* _WORK TASK_
What lines below include the string "markersize"? Pick them out and copy them.

[Change detection outputs]
* * * * * * * * *

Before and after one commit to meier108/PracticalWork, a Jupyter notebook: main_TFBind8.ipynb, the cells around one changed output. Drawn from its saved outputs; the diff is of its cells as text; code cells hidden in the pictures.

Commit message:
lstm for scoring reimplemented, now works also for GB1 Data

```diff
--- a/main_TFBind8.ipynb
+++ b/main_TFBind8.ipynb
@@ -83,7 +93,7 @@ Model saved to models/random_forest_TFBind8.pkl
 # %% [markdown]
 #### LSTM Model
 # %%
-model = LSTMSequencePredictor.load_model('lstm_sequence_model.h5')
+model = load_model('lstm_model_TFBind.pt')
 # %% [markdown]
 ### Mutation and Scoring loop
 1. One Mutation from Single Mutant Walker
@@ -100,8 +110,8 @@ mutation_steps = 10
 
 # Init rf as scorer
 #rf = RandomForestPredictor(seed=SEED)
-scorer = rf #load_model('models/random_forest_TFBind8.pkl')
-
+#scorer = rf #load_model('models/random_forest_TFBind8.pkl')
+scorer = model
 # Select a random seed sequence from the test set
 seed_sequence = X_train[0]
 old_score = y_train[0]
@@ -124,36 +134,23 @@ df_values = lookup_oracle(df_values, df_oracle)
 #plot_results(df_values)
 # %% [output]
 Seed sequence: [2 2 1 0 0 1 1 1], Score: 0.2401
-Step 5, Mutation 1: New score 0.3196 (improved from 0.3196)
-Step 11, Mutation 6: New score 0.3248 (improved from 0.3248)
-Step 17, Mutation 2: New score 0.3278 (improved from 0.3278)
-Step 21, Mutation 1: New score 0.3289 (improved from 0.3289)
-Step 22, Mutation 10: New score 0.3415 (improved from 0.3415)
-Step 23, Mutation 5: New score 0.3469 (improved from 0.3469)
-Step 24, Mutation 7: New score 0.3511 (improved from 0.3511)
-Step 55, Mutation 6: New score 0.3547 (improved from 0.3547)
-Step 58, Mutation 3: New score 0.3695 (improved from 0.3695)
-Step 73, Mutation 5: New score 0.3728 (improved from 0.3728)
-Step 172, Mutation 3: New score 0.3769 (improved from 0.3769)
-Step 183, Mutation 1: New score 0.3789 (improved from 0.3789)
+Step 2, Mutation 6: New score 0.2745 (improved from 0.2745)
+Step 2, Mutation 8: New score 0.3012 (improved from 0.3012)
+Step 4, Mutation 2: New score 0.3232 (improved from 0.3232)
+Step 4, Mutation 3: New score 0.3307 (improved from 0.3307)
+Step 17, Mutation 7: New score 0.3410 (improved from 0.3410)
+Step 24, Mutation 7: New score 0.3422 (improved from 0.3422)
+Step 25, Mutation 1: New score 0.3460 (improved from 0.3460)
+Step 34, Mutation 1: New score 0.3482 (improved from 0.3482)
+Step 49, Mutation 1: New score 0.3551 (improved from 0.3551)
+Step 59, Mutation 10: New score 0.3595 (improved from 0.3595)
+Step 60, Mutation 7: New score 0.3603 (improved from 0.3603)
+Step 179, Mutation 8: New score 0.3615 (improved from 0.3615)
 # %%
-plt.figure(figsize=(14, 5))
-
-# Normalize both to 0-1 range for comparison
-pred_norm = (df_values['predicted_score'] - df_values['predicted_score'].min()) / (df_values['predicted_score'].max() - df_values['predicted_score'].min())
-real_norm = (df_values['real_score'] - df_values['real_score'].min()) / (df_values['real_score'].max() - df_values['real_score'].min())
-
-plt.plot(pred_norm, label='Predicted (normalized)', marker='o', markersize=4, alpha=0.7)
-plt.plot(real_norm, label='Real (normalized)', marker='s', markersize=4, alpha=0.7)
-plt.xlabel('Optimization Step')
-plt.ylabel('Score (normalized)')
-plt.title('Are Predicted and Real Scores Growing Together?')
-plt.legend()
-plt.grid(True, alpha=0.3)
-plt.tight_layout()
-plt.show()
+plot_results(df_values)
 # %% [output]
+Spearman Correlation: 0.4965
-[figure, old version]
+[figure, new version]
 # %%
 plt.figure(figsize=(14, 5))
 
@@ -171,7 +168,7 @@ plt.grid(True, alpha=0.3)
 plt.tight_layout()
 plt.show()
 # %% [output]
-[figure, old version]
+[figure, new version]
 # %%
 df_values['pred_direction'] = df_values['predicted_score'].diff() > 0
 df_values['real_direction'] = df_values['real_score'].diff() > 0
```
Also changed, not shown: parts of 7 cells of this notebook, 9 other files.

* * * * * * * * *

* _ANSWER FOR THE TASK_
-plt.plot(pred_norm, label='Predicted (normalized)', marker='o', markersize=4, alpha=0.7)
-plt.plot(real_norm, label='Real (normalized)', marker='s', markersize=4, alpha=0.7)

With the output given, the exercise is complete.